_What the task asks_
Could the data underneath be repeated exactly, in full?

(Edit difference data)

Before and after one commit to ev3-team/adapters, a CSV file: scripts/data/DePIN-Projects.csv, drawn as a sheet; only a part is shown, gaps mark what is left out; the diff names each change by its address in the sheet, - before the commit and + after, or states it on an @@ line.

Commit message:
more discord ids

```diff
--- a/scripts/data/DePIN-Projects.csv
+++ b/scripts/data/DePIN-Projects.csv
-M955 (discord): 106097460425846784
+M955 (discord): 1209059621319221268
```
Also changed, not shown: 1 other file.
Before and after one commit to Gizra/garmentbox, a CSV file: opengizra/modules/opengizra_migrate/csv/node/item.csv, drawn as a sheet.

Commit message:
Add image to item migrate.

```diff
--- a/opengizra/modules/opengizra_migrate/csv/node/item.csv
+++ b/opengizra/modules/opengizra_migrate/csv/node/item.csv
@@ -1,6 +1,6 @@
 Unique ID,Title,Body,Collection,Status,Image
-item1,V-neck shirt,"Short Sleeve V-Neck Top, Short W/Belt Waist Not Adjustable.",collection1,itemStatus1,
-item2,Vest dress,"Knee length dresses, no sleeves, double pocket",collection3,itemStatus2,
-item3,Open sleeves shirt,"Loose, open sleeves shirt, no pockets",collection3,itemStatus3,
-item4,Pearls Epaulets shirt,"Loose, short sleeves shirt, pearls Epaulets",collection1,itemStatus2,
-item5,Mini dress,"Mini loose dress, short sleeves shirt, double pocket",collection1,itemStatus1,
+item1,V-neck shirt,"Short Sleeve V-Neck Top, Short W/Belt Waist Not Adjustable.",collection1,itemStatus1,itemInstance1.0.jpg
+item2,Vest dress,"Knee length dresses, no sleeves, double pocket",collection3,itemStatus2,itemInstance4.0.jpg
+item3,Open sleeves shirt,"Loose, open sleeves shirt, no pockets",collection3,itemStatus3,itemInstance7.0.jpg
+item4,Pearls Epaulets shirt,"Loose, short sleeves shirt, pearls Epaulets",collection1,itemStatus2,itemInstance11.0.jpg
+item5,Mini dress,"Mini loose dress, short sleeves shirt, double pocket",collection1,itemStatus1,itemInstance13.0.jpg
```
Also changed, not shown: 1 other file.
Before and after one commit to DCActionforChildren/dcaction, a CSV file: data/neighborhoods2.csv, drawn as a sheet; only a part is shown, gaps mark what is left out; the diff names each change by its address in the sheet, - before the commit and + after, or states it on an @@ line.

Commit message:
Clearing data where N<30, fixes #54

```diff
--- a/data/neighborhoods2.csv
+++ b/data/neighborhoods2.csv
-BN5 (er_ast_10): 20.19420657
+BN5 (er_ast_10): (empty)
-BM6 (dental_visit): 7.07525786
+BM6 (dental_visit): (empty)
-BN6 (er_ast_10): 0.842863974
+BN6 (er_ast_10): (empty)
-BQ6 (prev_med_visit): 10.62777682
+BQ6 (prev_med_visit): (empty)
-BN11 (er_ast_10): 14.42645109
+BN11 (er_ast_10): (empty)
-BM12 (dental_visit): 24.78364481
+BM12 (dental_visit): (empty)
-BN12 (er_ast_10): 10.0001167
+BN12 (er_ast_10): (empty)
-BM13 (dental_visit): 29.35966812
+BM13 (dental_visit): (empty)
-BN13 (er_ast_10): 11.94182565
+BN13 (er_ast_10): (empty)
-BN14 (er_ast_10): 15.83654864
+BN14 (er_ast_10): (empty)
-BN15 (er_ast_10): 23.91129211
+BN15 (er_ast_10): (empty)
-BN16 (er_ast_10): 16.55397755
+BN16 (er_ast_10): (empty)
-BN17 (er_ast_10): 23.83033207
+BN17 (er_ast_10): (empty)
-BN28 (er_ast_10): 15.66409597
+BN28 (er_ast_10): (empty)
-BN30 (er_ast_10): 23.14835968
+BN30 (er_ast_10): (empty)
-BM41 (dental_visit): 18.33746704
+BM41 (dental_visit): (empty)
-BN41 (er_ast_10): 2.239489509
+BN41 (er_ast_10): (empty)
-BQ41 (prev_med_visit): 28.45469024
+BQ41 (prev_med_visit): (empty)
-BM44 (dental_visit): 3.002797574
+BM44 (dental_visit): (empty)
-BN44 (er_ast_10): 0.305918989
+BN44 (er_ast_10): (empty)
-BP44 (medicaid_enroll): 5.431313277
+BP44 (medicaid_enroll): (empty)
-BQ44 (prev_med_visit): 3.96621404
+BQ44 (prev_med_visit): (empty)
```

_Written answer_
Before and after one commit to ev3-team/adapters, a CSV file: scripts/data/DePIN-Projects.csv, drawn as a sheet; only a part is shown, gaps mark what is left out; the diff names each change by its address in the sheet, - before the commit and + after, or states it on an @@ line.

Commit message:
more discord ids

```diff
--- a/scripts/data/DePIN-Projects.csv
+++ b/scripts/data/DePIN-Projects.csv
-M955 (discord): 106097460425846784
+M955 (discord): 1209059621319221268
```
Also changed, not shown: 1 other file.
Before and after one commit to Gizra/garmentbox, a CSV file: opengizra/modules/opengizra_migrate/csv/node/item.csv, drawn as a sheet.

Commit message:
Add image to item migrate.

```diff
--- a/opengizra/modules/opengizra_migrate/csv/node/item.csv
+++ b/opengizra/modules/opengizra_migrate/csv/node/item.csv
@@ -1,6 +1,6 @@
 Unique ID,Title,Body,Collection,Status,Image
-item1,V-neck shirt,"Short Sleeve V-Neck Top, Short W/Belt Waist Not Adjustable.",collection1,itemStatus1,
-item2,Vest dress,"Knee length dresses, no sleeves, double pocket",collection3,itemStatus2,
-item3,Open sleeves shirt,"Loose, open sleeves shirt, no pockets",collection3,itemStatus3,
-item4,Pearls Epaulets shirt,"Loose, short sleeves shirt, pearls Epaulets",collection1,itemStatus2,
-item5,Mini dress,"Mini loose dress, short sleeves shirt, double pocket",collection1,itemStatus1,
+item1,V-neck shirt,"Short Sleeve V-Neck Top, Short W/Belt Waist Not Adjustable.",collection1,itemStatus1,itemInstance1.0.jpg
+item2,Vest dress,"Knee length dresses, no sleeves, double pocket",collection3,itemStatus2,itemInstance4.0.jpg
+item3,Open sleeves shirt,"Loose, open sleeves shirt, no pockets",collection3,itemStatus3,itemInstance7.0.jpg
+item4,Pearls Epaulets shirt,"Loose, short sleeves shirt, pearls Epaulets",collection1,itemStatus2,itemInstance11.0.jpg
+item5,Mini dress,"Mini loose dress, short sleeves shirt, double pocket",collection1,itemStatus1,itemInstance13.0.jpg
```
Also changed, not shown: 1 other file.
Before and after one commit to DCActionforChildren/dcaction, a CSV file: data/neighborhoods2.csv, drawn as a sheet; only a part is shown, gaps mark what is left out; the diff names each change by its address in the sheet, - before the commit and + after, or states it on an @@ line.

Commit message:
Clearing data where N<30, fixes #54

```diff
--- a/data/neighborhoods2.csv
+++ b/data/neighborhoods2.csv
-BN5 (er_ast_10): 20.19420657
+BN5 (er_ast_10): (empty)
-BM6 (dental_visit): 7.07525786
+BM6 (dental_visit): (empty)
-BN6 (er_ast_10): 0.842863974
+BN6 (er_ast_10): (empty)
-BQ6 (prev_med_visit): 10.62777682
+BQ6 (prev_med_visit): (empty)
-BN11 (er_ast_10): 14.42645109
+BN11 (er_ast_10): (empty)
-BM12 (dental_visit): 24.78364481
+BM12 (dental_visit): (empty)
-BN12 (er_ast_10): 10.0001167
+BN12 (er_ast_10): (empty)
-BM13 (dental_visit): 29.35966812
+BM13 (dental_visit): (empty)
-BN13 (er_ast_10): 11.94182565
+BN13 (er_ast_10): (empty)
-BN14 (er_ast_10): 15.83654864
+BN14 (er_ast_10): (empty)
-BN15 (er_ast_10): 23.91129211
+BN15 (er_ast_10): (empty)
-BN16 (er_ast_10): 16.55397755
+BN16 (er_ast_10): (empty)
-BN17 (er_ast_10): 23.83033207
+BN17 (er_ast_10): (empty)
-BN28 (er_ast_10): 15.66409597
+BN28 (er_ast_10): (empty)
-BN30 (er_ast_10): 23.14835968
+BN30 (er_ast_10): (empty)
-BM41 (dental_visit): 18.33746704
+BM41 (dental_visit): (empty)
-BN41 (er_ast_10): 2.239489509
+BN41 (er_ast_10): (empty)
-BQ41 (prev_med_visit): 28.45469024
+BQ41 (prev_med_visit): (empty)
-BM44 (dental_visit): 3.002797574
+BM44 (dental_visit): (empty)
-BN44 (er_ast_10): 0.305918989
+BN44 (er_ast_10): (empty)
-BP44 (medicaid_enroll): 5.431313277
+BP44 (medicaid_enroll): (empty)
-BQ44 (prev_med_visit): 3.96621404
+BQ44 (prev_med_visit): (empty)
```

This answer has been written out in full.